Many women experience pelvic pain in their late teens and early 20’s, but only a small fraction report their symptoms to their Columbus gynecologist and seek treatment for relief.
Researchers recently surveyed 2,000 women and received almost 400 responses. And of those surveyed, almost 80 percent of the respondents reported painful menstrual periods, nearly one-third reported painful sexual experiences, and one-fifth reported pain in their external genitalia.
Even more importantly – nearly three-quarters of these women did not seek treatment from a gynecologist. Some of the reasons women say they didn’t discuss the problem include embarrassment and a lack of insurance.
But a larger part of the problem is that women often don’t realize that the pain they are experiencing is abnormal. In fact, there is a significant lack of awareness about pelvic pain in general. Some women thought their pain was normal and that their periods were as they were supposed to be.

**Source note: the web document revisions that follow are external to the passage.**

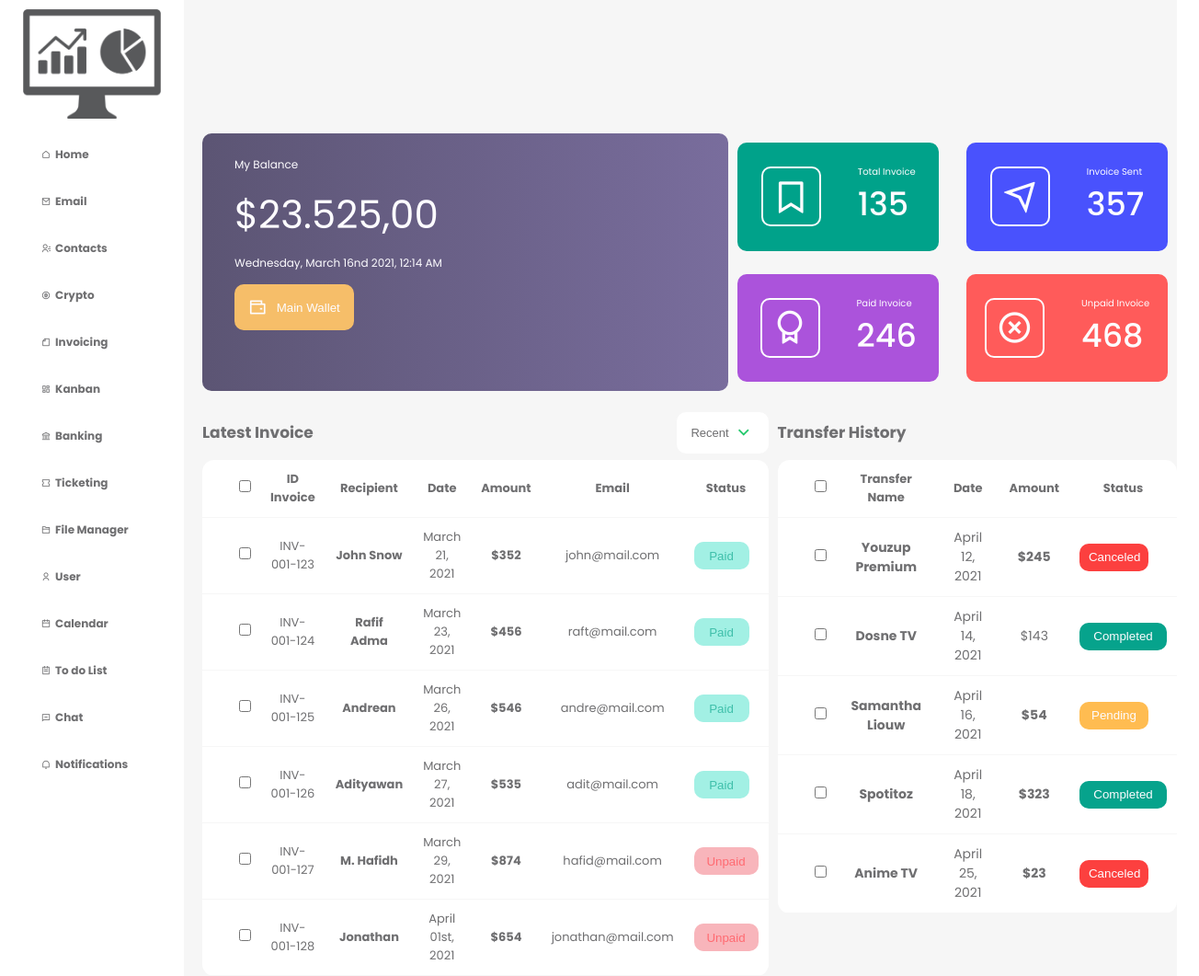
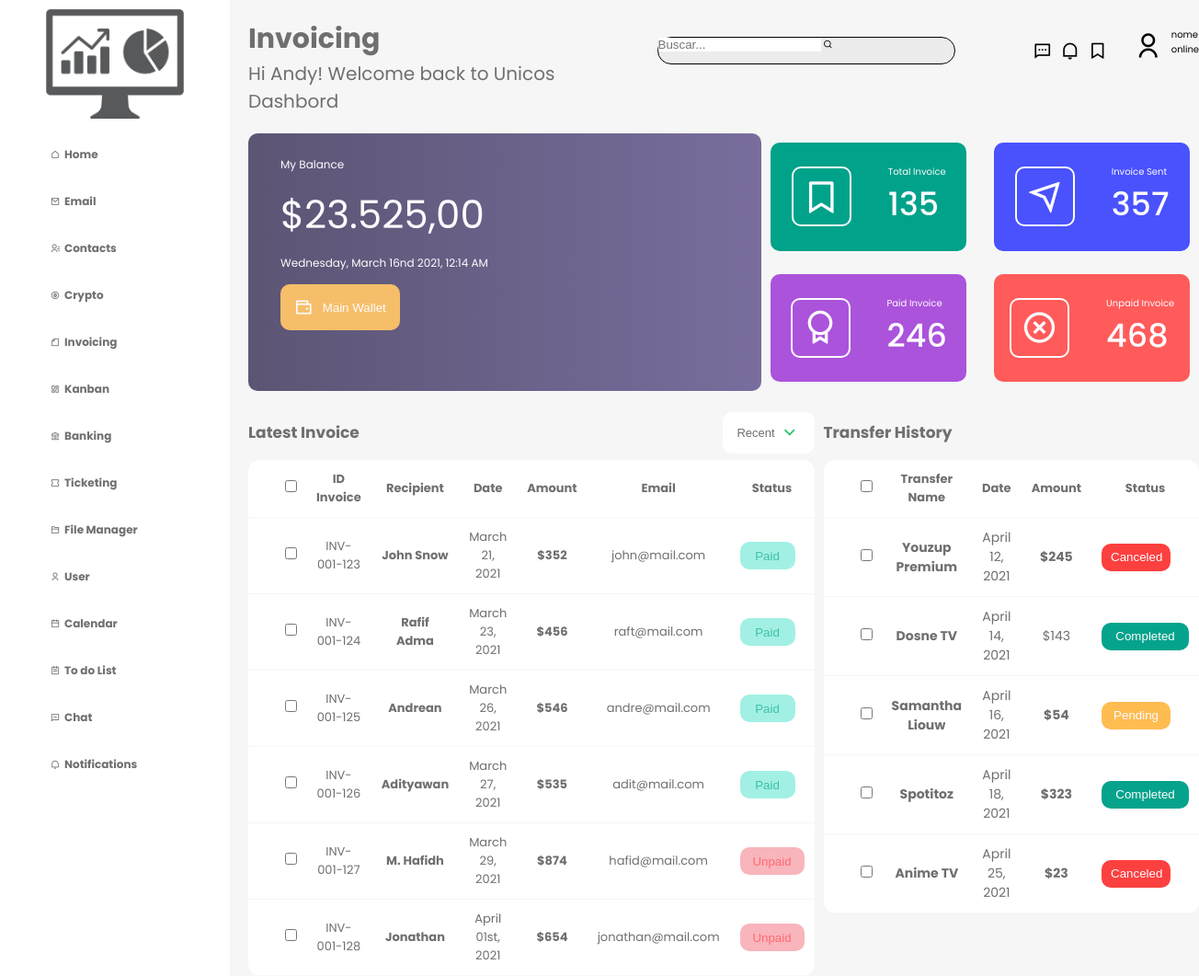
Before and after one commit to fernandesanaf/WEB-1, a plain HTML site: page htmlecssmarco/atividadeUnicos.html in a window 1280 px wide. Shown: the whole page at 92% size, 1304 px wide, since content can reach past the window. Drawn offline with nearby package versions, Linux system fonts and the light colour scheme.

Commit message:
PRINCIPIOS DE NAVBAR

```diff
--- a/htmlecssmarco/atividadeUnicos.css
+++ b/htmlecssmarco/atividadeUnicos.css
@@ -75,9 +75,15 @@ h4{
     font-size: 0.8rem;
     font-weight:600;
 }
+.logo{
+    display: flex;
+    justify-content: center;
+    padding-top: 1rem;
+    padding-bottom: 1rem;
+}
 
 /* nav */
-h3:hover{
+.limenu h3:hover{
     color: var(--hover-color);
 }
 
@@ -87,29 +93,17 @@ h3:hover{
     box-sizing: border-box;
 }
 
-.container2{
-    width: 100%;
-    height: 100%;
-    display: flex;
-    flex-direction: column;
-    background: var(--bg-color);
-    padding-left: 2rem;
-}
+
 
 nav{
     background: var(--nav-color);
-    width:20rem;
+    width:25rem;
     height: 100%;
     /* display: flex; */
      /* border: 1px solid black;  */
 }
 
-.logo{
-    display: flex;
-    justify-content: center;
-    padding-top: 1rem;
-    padding-bottom: 1rem;
-}
+
 img{
     width: 15rem;
     /* padding-top: 2rem; */
@@ -119,7 +113,7 @@ img{
     width: 17rem;
     gap: 0.3rem;
     flex-direction: column;
-    padding: 0.5rem 2rem 2rem 3rem;
+    padding: 0.5rem 2rem 2rem 4rem;
 }
 
 nav .menu .limenu{
@@ -178,6 +172,14 @@ body{
 }
 
 /* caixas */
+.container2{
+    width: 100%;
+    height: 100%;
+    display: flex;
+    flex-direction: column;
+    background: var(--bg-color);
+    padding-left: 2rem;
+}
 
 .texto{
     height: 100%;
@@ -190,6 +192,8 @@ body{
 .texto1{
     padding-bottom: 0.2rem;
 }
+
+
 
 principal{
     height: 100%;
@@ -370,13 +374,13 @@ iconecaixa{
 
 .table1{
     height: 100%;
-    width: 70%;
+    width: 100%;
     color: var(--txt-color);
 }
 
 .table2{
     height: 100%;
-    width: 50%;
+    width: 100%;
     color: var(--txt-color);
 }
 
@@ -483,3 +487,75 @@ th{
     background: var(--btn-pending);
     color: var(--light-color);
 }
+
+/*header*/
+
+.header1{
+    display:flex;
+    height: 100%;
+    width: 100%;
+}
+
+.txtInvoicing h1{
+    font-weight: 800;
+    font-size: 3rem;
+    color: var(--txt-color);
+    padding-top: 2rem;
+}
+
+.txtInvoicing h3{
+    font-weight: 400;
+    font-size: 2rem;
+}
+
+.pesquisa{
+    background-color:var(--search-color);
+    border:solid 1px;
+    border-radius:15px;
+    width:35em;
+    height:3rem;
+    align-items:center;
+    margin: 4rem;
+}
+
+.search{
+    background-color:transparent;
+    font-size:18px;
+    border:none;
+    /* width: 100%;
+    height: 100%; */
+}
+.tresIcones{
+    display: flex;
+    /* margin-top: 3rem; */
+    margin: 3rem;
+}
+.iconeheader{
+    border: 1px solid var(--text-color);
+    color:var(--text-color);
+    border-radius: 1rem;
+    padding: 1rem;
+    width: 1.5rem;
+    height: 1.5rem;
+    font-size: 2rem;
+    margin: 0.5rem;
+    justify-content: center;
+    align-items: center;
+}
+
+.dados{
+    display: flex;
+    margin-top: 3rem;
+}
+
+.iconedados{
+    color:var(--text-color);
+    width: 1.5rem;
+    height: 1.5rem;
+    font-size: 3rem;
+    margin: 0.5rem;
+}
+
+.dados1{
+    margin-left: 2rem;
+}
--- a/htmlecssmarco/atividadeUnicos.html
+++ b/htmlecssmarco/atividadeUnicos.html
@@ -112,7 +112,30 @@
       </nav>
     </div>
     <div class="container2">
-        <header></header>
+        <header>
+          <div class="header1">
+            <div class="txtInvoicing">
+              <h1>Invoicing</h1>
+              <h3>Hi Andy! Welcome back to Unicos Dashbord</h3>
+            </div>
+            <div class="pesquisa">
+              <input type="text" id="search" placeholder="Buscar...">
+              <i class="ri-search-line"></i>
+            </div>
+            <div class="tresIcones">
+              <i class="ri-message-2-line iconeheader"></i>
+              <i class="ri-notification-line iconeheader"></i>
+              <i class="ri-bookmark-line iconeheader"></i>
+            </div>
+            <div class="dados">
+              <i class="ri-user-line iconedados"></i>
+              <div class="dados1">
+                <p>nome</p>
+                <p>online</p>
+              </div>
+            </div>
+          </div>
+        </header>
         <div class="principal">
           <div class="box1">
             <div class="caixa1">
```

But your Columbus gynecologist advises that if you are missing days from school or work or have to cancel activities, there is a problem that needs to be identified. No pain should ever be that severe, and if a woman has to take narcotics for pain, it’s not normal and she should seek advice from her gynecologist.
Aside from painful periods, other examples of disorders that cause pelvic pain include endometriosis, which typically occurs when the uterine lining begins to grow outside the uterus (usually on the ovaries or bowels), ovarian cysts, interstitial cystitis, irritable bowel syndrome, and/or urinary tract infections.
It’s very important that women get treatment for pelvic pain, because aside from the obvious effects, pain also affects a woman’s overall health and how they feel about themselves. Those who described higher levels of pain also reported having a lower overall quality of health.
There’s a big difference between those with pain and those without pain and their perception of their own health and the effect is has on their daily activities.
Studies examining how pelvic pain affects women in lower socioeconomic groups (who typically have less access to good medical care) indicate that pelvic pain is even more problematic for these women. But women need to understand that they do not need to wait so long to get help; there are ways to diagnose and treat these conditions.